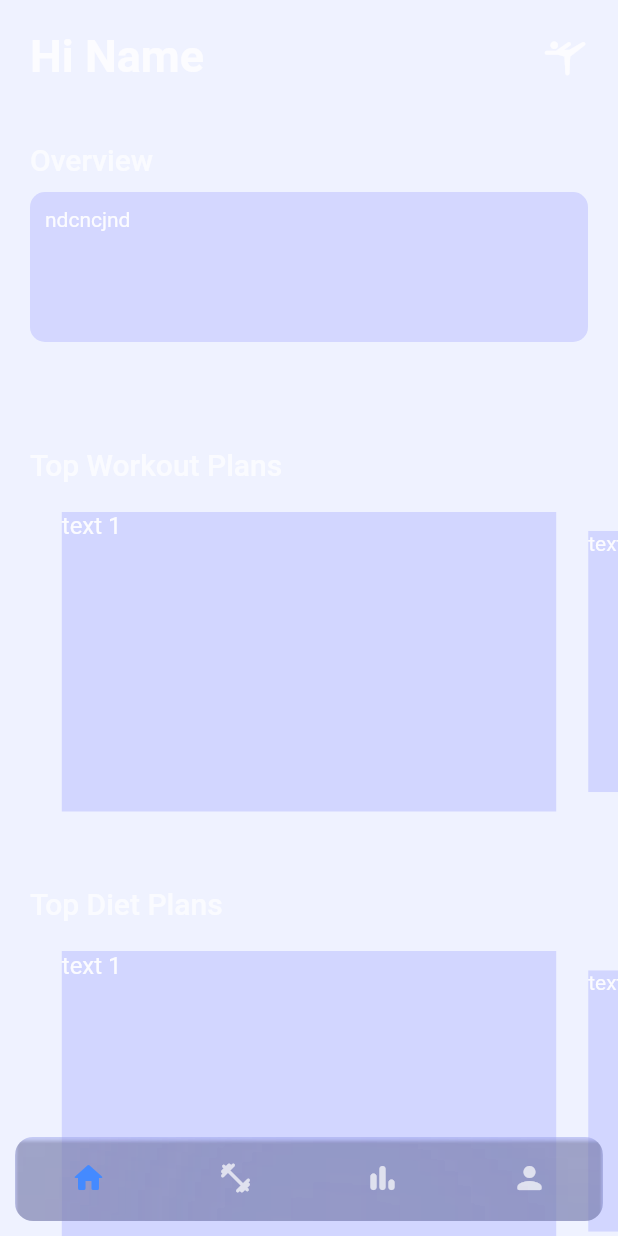
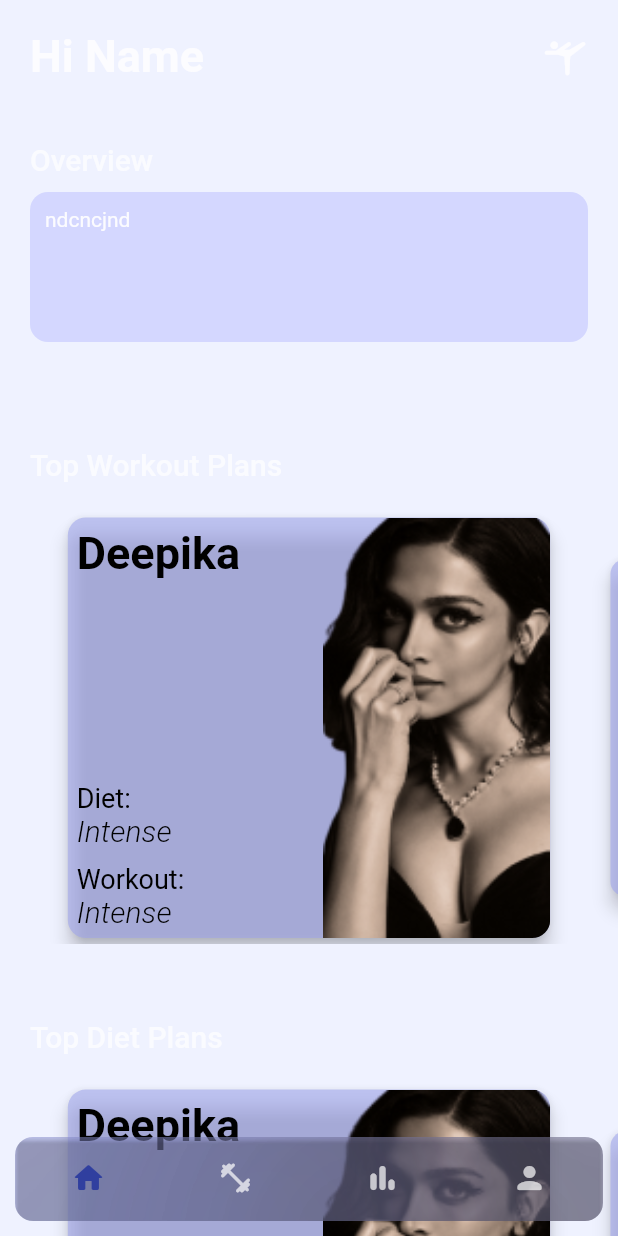
Before and after one commit to Drish-xD/fitcel, a Flutter app: the screen it shows after launch, on a phone screen of 412 x 824 dp. Run offline on Flutter 3.47's test engine with Material 2 defaults, Android fonts, the phone set to English and light mode, and no system bars; drawn by our look-alikes of card_swiper, carousel_slider.

Commit message:
fixed home Page

```diff
--- a/lib/main.dart
+++ b/lib/main.dart
@@ -1,6 +1,5 @@
 import 'package:fitcel/constants.dart';
 import 'package:fitcel/pages/main_page.dart';
-// import 'package:fitcel/pages/log_in_page.dart';
 import 'package:flutter/material.dart';
 
 void main() {
@@ -16,11 +15,12 @@ class MainApp extends StatelessWidget {
         title: 'FitCel App',
         debugShowCheckedModeBanner: false,
         theme: ThemeData(
+            useMaterial3: true,
             scaffoldBackgroundColor: bgColor,
+            splashColor: Colors.deepPurple[900]?.withOpacity(0.1),
             textTheme: Theme.of(context).textTheme.apply(bodyColor: txtColor),
             fontFamily: "Montserrat",
             visualDensity: VisualDensity.adaptivePlatformDensity),
         home: const SafeArea(child: MainPage()));
-    // home: const SafeArea(child: LogInPage()));
   }
 }
--- a/lib/pages/log_in_page.dart
+++ b/lib/pages/log_in_page.dart
@@ -98,7 +98,7 @@ class LogInPage extends StatelessWidget {
                         style: ElevatedButton.styleFrom(
                             shape: const RoundedRectangleBorder(
                               borderRadius:
-                                  BorderRadius.all(Radius.circular(10)),
+                                  BorderRadius.all(Radius.circular(12)),
                             ),
                             backgroundColor: mainButtonColor,
                             foregroundColor: Colors.black,
--- a/lib/pages/main_page.dart
+++ b/lib/pages/main_page.dart
@@ -17,11 +17,11 @@ class MainPage extends StatefulWidget {
 class _MainPageState extends State<MainPage> {
   int _selectedIndex = 0;
 
-  static const List<Widget> _widgetOptions = <Widget>[
+  static final List<Widget> _widgetOptions = <Widget>[
     HomePage(),
     PlansPage(),
-    StatsPage(),
-    UserPage()
+    const StatsPage(),
+    const UserPage()
   ];
 
   void _onTap(int index) {
@@ -52,7 +52,7 @@ class _MainPageState extends State<MainPage> {
             ],
             type: BottomNavigationBarType.fixed,
             backgroundColor: prColor.withOpacity(0.2),
-            selectedItemColor: Colors.blueAccent,
+            selectedItemColor: Colors.indigo[700],
             unselectedItemColor: Colors.white70,
             showSelectedLabels: false,
             showUnselectedLabels: false,
--- a/lib/pages/navigation/home_page.dart
+++ b/lib/pages/navigation/home_page.dart
@@ -5,7 +5,19 @@ import 'package:fitcel/widgets/title_text.dart';
 import 'package:flutter/material.dart';
 
 class HomePage extends StatelessWidget {
-  const HomePage({Key? key}) : super(key: key);
+  HomePage({Key? key}) : super(key: key);
+
+  final List items = [
+    {"name": "Deepika", 'fav': true, 'dType': "Intense", 'wType': "Intense"},
+    {"name": "Priyanka", 'fav': false, 'dType': "Intense", 'wType': "Intense"},
+    {
+      "name": "Hritik Roshan",
+      'fav': true,
+      'dType': "Intense",
+      'wType': "Intense"
+    },
+    {"name": "Jonny", 'fav': true, 'dType': "Extreme", 'wType': "Extreme"}
+  ];
 
   @override
   Widget build(BuildContext context) {
@@ -35,16 +47,16 @@ class HomePage extends StatelessWidget {
           const SizedBox(height: 30),
 
           // Top Workouts plans slider
-          const CardSlider(
+          CardSlider(
             secHeader: 'Top Workout Plans',
-            plansList: [],
+            plansList: items,
           ),
           const SizedBox(height: 30),
 
           // Top Diet plans slider
-          const CardSlider(
+          CardSlider(
             secHeader: "Top Diet Plans",
-            plansList: [],
+            plansList: items,
           ),
           const SizedBox(height: 100),
         ],
--- a/lib/pages/navigation/plans_page.dart
+++ b/lib/pages/navigation/plans_page.dart
@@ -3,20 +3,44 @@ import 'package:fitcel/widgets/title_text.dart';
 import 'package:flutter/material.dart';
 
 class PlansPage extends StatelessWidget {
-  const PlansPage({Key? key}) : super(key: key);
+  PlansPage({Key? key}) : super(key: key);
+
+  final List items = [
+    {"name": "Deepika", 'fav': true, 'dType': "Intense", 'wType': "Intense"},
+    {"name": "Priyanka", 'fav': true, 'dType': "Intense", 'wType': "Intense"},
+    {
+      "name": "Hritik Roshan",
+      'fav': true,
+      'dType': "Intense",
+      'wType': "Intense"
+    },
+    {"name": "Jonny", 'fav': true, 'dType': "Extreme", 'wType': "Extreme"}
+  ];
 
   @override
   Widget build(BuildContext context) {
     return SingleChildScrollView(
       child: Column(
+        crossAxisAlignment: CrossAxisAlignment.start,
         children: [
-          Row(
-            mainAxisAlignment: MainAxisAlignment.start,
-            children: [
-              TitleText(text: "Explore Plans"),
-            ],
-          ),
-          const PlanCard(),
+          TitleText(text: "Explore Plans"),
+          Padding(
+            padding: const EdgeInsets.all(15.0),
+            child: GridView.builder(
+              shrinkWrap: true,
+              physics: const BouncingScrollPhysics(),
+              gridDelegate: SliverGridDelegateWithFixedCrossAxisCount(
+                crossAxisCount:
+                    MediaQuery.of(context).orientation == Orientation.landscape
+                        ? 3
+                        : 2,
+                mainAxisSpacing: 10,
+                crossAxisSpacing: 10,
+              ),
+              itemBuilder: (context, i) => PlanCard(data: items[i]),
+              itemCount: items.length,
+            ),
+          )
         ],
       ),
     );
--- a/lib/pages/sign_up_page.dart
+++ b/lib/pages/sign_up_page.dart
@@ -108,7 +108,7 @@ class SignUpPage extends StatelessWidget {
                         style: ElevatedButton.styleFrom(
                             shape: const RoundedRectangleBorder(
                               borderRadius:
-                                  BorderRadius.all(Radius.circular(10)),
+                                  BorderRadius.all(Radius.circular(12)),
                             ),
                             backgroundColor: mainButtonColor,
                             foregroundColor: Colors.black,
--- a/lib/pages/start_page.dart
+++ b/lib/pages/start_page.dart
@@ -48,7 +48,7 @@ class StartPage extends StatelessWidget {
                     onPressed: () {},
                     style: ElevatedButton.styleFrom(
                         shape: const RoundedRectangleBorder(
-                          borderRadius: BorderRadius.all(Radius.circular(10)),
+                          borderRadius: BorderRadius.all(Radius.circular(12)),
                         ),
                         backgroundColor: Colors.white,
                         foregroundColor: Colors.black,
--- a/lib/widgets/home/card_slider.dart
+++ b/lib/widgets/home/card_slider.dart
@@ -1,11 +1,11 @@
-import 'package:carousel_slider/carousel_slider.dart';
-import 'package:fitcel/constants.dart';
+import 'package:card_swiper/card_swiper.dart';
+import 'package:fitcel/widgets/plan_card.dart';
 import 'package:fitcel/widgets/section_header.dart';
 import 'package:flutter/material.dart';
 
 class CardSlider extends StatelessWidget {
   final String secHeader;
-  final List<String> plansList;
+  final List plansList;
 
   const CardSlider({Key? key, required this.secHeader, required this.plansList})
       : super(key: key);
@@ -19,26 +19,17 @@ class CardSlider extends StatelessWidget {
           padding: const EdgeInsets.all(20.0),
           child: SectionHeader(text: secHeader),
         ),
-        CarouselSlider(
-          options: CarouselOptions(
-              height: 200.0,
-              enableInfiniteScroll: false,
-              enlargeCenterPage: true,
-              disableCenter: true),
-          items: [1, 2, 3, 4, 5].map((i) {
-            return Builder(
-              builder: (BuildContext context) {
-                return Container(
-                    // margin: const EdgeInsets.symmetric(horizontal: 20),
-                    width: 200,
-                    decoration: const BoxDecoration(color: prColor),
-                    child: Text(
-                      'text $i',
-                      style: const TextStyle(fontSize: 16.0),
-                    ));
-              },
-            );
-          }).toList(),
+        SizedBox(
+          width: double.infinity,
+          height: MediaQuery.of(context).size.width * 0.7,
+          child: Swiper(
+            itemBuilder: (BuildContext context, int i) =>
+                PlanCard(data: plansList[i], fav: true),
+            itemCount: plansList.length,
+            viewportFraction: 0.8,
+            scale: 0.8,
+            loop: false,
+          ),
         ),
       ],
     );
--- a/lib/widgets/home/overview_box.dart
+++ b/lib/widgets/home/overview_box.dart
@@ -21,7 +21,7 @@ class OverviewBox extends StatelessWidget {
               clipBehavior: Clip.antiAlias,
               decoration: BoxDecoration(
                   color: prColor.withOpacity(0.5),
-                  borderRadius: BorderRadius.circular(10)),
+                  borderRadius: BorderRadius.circular(12)),
               child: const Text("ndcncjnd ")),
         ],
       ),
--- a/lib/widgets/plan_card.dart
+++ b/lib/widgets/plan_card.dart
@@ -1,10 +1,86 @@
+import 'package:fitcel/constants.dart';
 import 'package:flutter/material.dart';
 
 class PlanCard extends StatelessWidget {
-  const PlanCard({Key? key}) : super(key: key);
+  final Object data;
+  final bool? fav;
+  const PlanCard({Key? key, required this.data, this.fav = false})
+      : super(key: key);
 
   @override
   Widget build(BuildContext context) {
-    return Container();
+    return Card(
+      color: prColor,
+      surfaceTintColor: Colors.indigo[800],
+      shape: RoundedRectangleBorder(borderRadius: BorderRadius.circular(12)),
+      clipBehavior: Clip.antiAlias,
+      elevation: 5,
+      child: InkWell(
+        onTap: () {
+          debugPrint('Card tapped.');
+        },
+        child: Container(
+          decoration: const BoxDecoration(
+            image: DecorationImage(
+              image: AssetImage("assets/images/1.png"),
+              fit: BoxFit.contain,
+              alignment: Alignment.bottomRight,
+            ),
+          ),
+          child: Container(
+            width: MediaQuery.of(context).size.width * 0.5,
+            padding: const EdgeInsets.all(6.0),
+            child: cardDetails(data, fav),
+          ),
+        ),
+      ),
+    );
+  }
+
+  Column cardDetails(data, fav) {
+    return Column(
+      mainAxisAlignment: MainAxisAlignment.spaceBetween,
+      crossAxisAlignment: CrossAxisAlignment.start,
+      children: [
+        // Name of the Celebrity
+        Text(data['name'],
+            style: TextStyle(
+                color: Colors.black,
+                fontSize: fav ? 30 : 20,
+                fontWeight: FontWeight.bold)),
+        Column(
+          mainAxisAlignment: MainAxisAlignment.end,
+          crossAxisAlignment: CrossAxisAlignment.start,
+          children: [
+            // Diet type
+            Text('Diet:',
+                style: TextStyle(
+                    color: Colors.black,
+                    fontSize: fav ? 18 : 14,
+                    fontWeight: FontWeight.w400)),
+            Text(data['dType'],
+                style: TextStyle(
+                    color: Colors.black,
+                    fontSize: fav ? 20 : 14,
+                    fontWeight: FontWeight.w300,
+                    fontStyle: FontStyle.italic)),
+            const SizedBox(height: 10),
+
+            // Workout type
+            Text('Workout:',
+                style: TextStyle(
+                    color: Colors.black,
+                    fontSize: fav ? 18 : 14,
+                    fontWeight: FontWeight.w400)),
+            Text(data['wType'],
+                style: TextStyle(
+                    color: Colors.black,
+                    fontSize: fav ? 20 : 14,
+                    fontWeight: FontWeight.w300,
+                    fontStyle: FontStyle.italic)),
+          ],
+        ),
+      ],
+    );
   }
 }
--- a/pubspec.yaml
+++ b/pubspec.yaml
@@ -10,6 +10,7 @@ dependencies:
   flutter:
     sdk: flutter
   carousel_slider: ^4.2.1
+  card_swiper : ^2.0.4
 
 dev_dependencies:
   flutter_test:
```
Also changed, not shown: pubspec.lock.
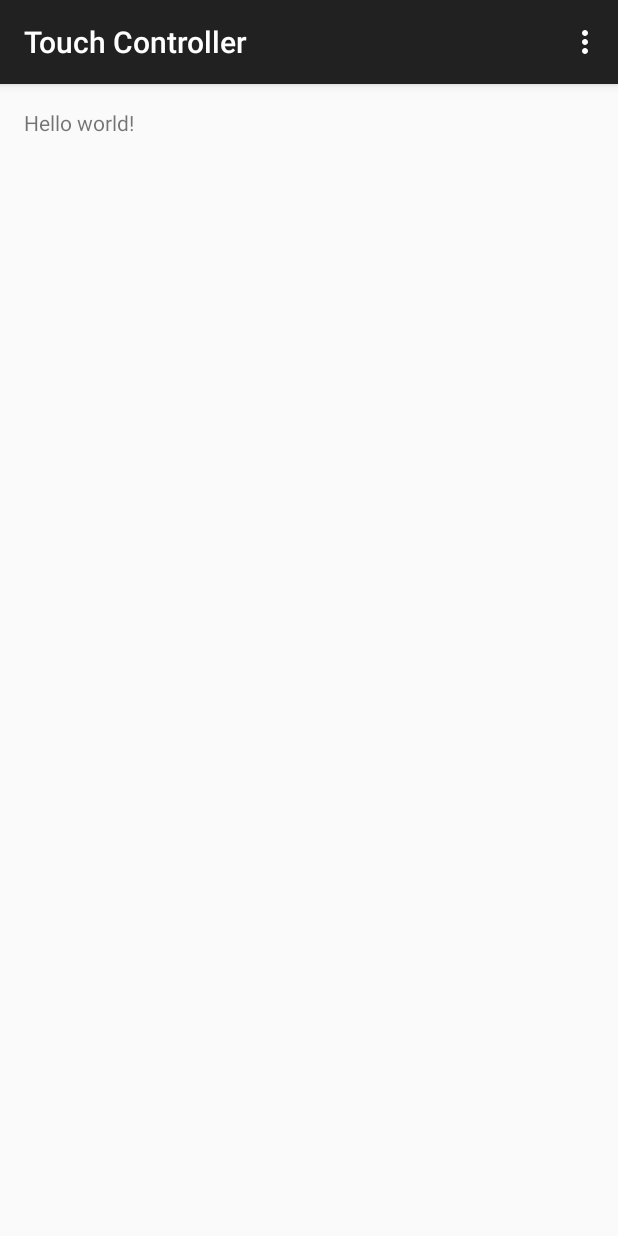
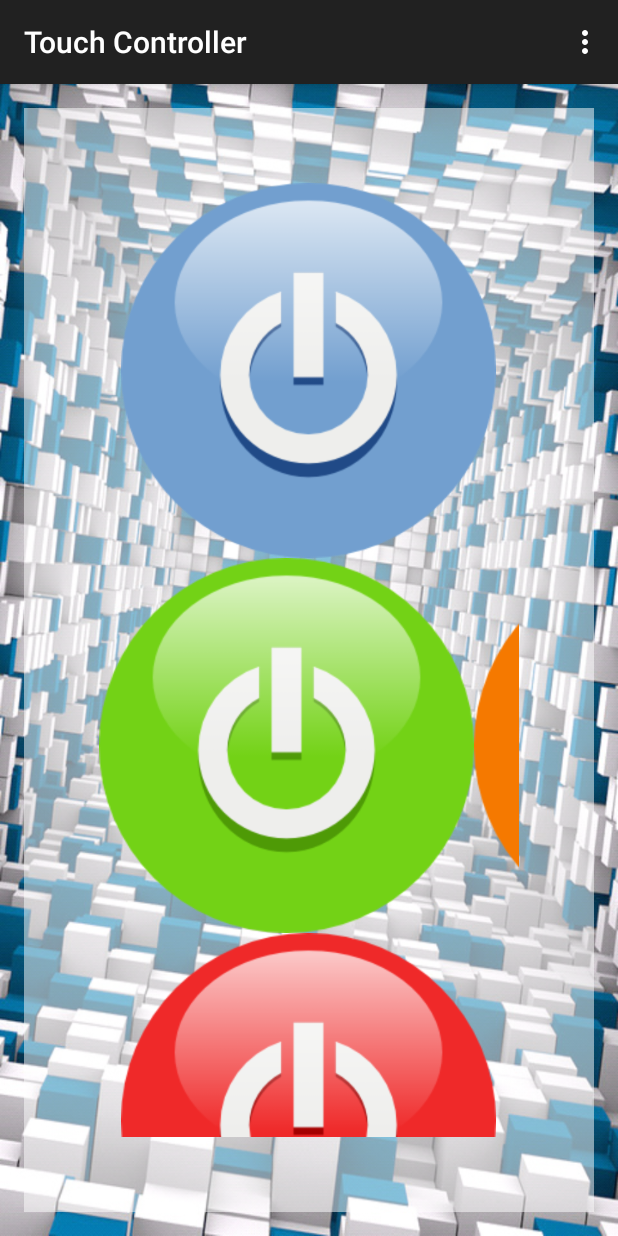
Before and after one commit to masterUNG/TouchControllerITED, an Android app: the screen it shows after launch (MainActivity), on a phone screen of 412 x 824 dp. Run offline under Robolectric (Android 15) with nearby library versions, the phone set to English and light mode, and no system bars.

Commit message:
ออกแบบเสร็จ

```diff
--- a/app/src/main/java/appewtc/masterung/touchcontroller/MainActivity.java
+++ b/app/src/main/java/appewtc/masterung/touchcontroller/MainActivity.java
@@ -4,13 +4,32 @@ import android.support.v7.app.AppCompatActivity;
 import android.os.Bundle;
 import android.view.Menu;
 import android.view.MenuItem;
+import android.widget.ImageView;
 
 public class MainActivity extends AppCompatActivity {
+
+    //Explicit
+    private ImageView topImageView, leftImageView,
+            rightImageView, buttonImageView;
+
 
     @Override
     protected void onCreate(Bundle savedInstanceState) {
         super.onCreate(savedInstanceState);
         setContentView(R.layout.activity_main);
+
+        //Bind Widget
+        bindWidget();
+
+    }   // onCreate
+
+    private void bindWidget() {
+
+        topImageView = (ImageView) findViewById(R.id.imvTop);
+        leftImageView = (ImageView) findViewById(R.id.imvleft);
+        rightImageView = (ImageView) findViewById(R.id.imvRight);
+        buttonImageView = (ImageView) findViewById(R.id.imvButton);
+
     }
 
     @Override
@@ -34,4 +53,4 @@ public class MainActivity extends AppCompatActivity {
 
         return super.onOptionsItemSelected(item);
     }
-}
+}   //Main Class
--- a/app/src/main/res/layout/activity_main.xml
+++ b/app/src/main/res/layout/activity_main.xml
@@ -3,9 +3,47 @@
     android:layout_height="match_parent" android:paddingLeft="@dimen/activity_horizontal_margin"
     android:paddingRight="@dimen/activity_horizontal_margin"
     android:paddingTop="@dimen/activity_vertical_margin"
-    android:paddingBottom="@dimen/activity_vertical_margin" tools:context=".MainActivity">
+    android:paddingBottom="@dimen/activity_vertical_margin" tools:context=".MainActivity"
+    android:background="@drawable/bg5">
 
-    <TextView android:text="@string/hello_world" android:layout_width="wrap_content"
-        android:layout_height="wrap_content" />
+    <LinearLayout
+        android:orientation="vertical"
+        android:layout_width="600dp"
+        android:layout_height="wrap_content"
+        android:layout_centerInParent="true"
+        android:background="#82ffffff"
+        android:padding="50dp">
 
+        <ImageView
+            android:layout_width="@dimen/rang1"
+            android:layout_height="@dimen/rang1"
+            android:id="@+id/imvTop"
+            android:src="@drawable/blue"
+            android:layout_gravity="center_horizontal" />
+
+        <LinearLayout
+            android:orientation="horizontal"
+            android:layout_width="match_parent"
+            android:layout_height="match_parent">
+
+            <ImageView
+                android:layout_width="@dimen/rang1"
+                android:layout_height="@dimen/rang1"
+                android:id="@+id/imvleft"
+                android:src="@drawable/green" />
+
+            <ImageView
+                android:layout_width="@dimen/rang1"
+                android:layout_height="@dimen/rang1"
+                android:id="@+id/imvRight"
+                android:src="@drawable/orange" />
+        </LinearLayout>
+
+        <ImageView
+            android:layout_width="@dimen/rang1"
+            android:layout_height="@dimen/rang1"
+            android:id="@+id/imvButton"
+            android:layout_gravity="center_horizontal"
+            android:src="@drawable/red" />
+    </LinearLayout>
 </RelativeLayout>
--- a/app/src/main/res/values/dimens.xml
+++ b/app/src/main/res/values/dimens.xml
@@ -2,4 +2,5 @@
     <!-- Default screen margins, per the Android Design guidelines. -->
     <dimen name="activity_horizontal_margin">16dp</dimen>
     <dimen name="activity_vertical_margin">16dp</dimen>
+    <dimen name="rang1">250dp</dimen>
 </resources>
```
Also changed, not shown: app/src/main/res/drawable/bg5.png (added), app/src/main/res/drawable/blue.png (added), app/src/main/res/drawable/green.png (added), app/src/main/res/drawable/orange.png (added), app/src/main/res/drawable/red.png (added).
####################
- _WORK TASK_
Could you report how many lines of the entries include the word "HomePage"? Only the number is needed.

- _RESPONSE BELOW_
5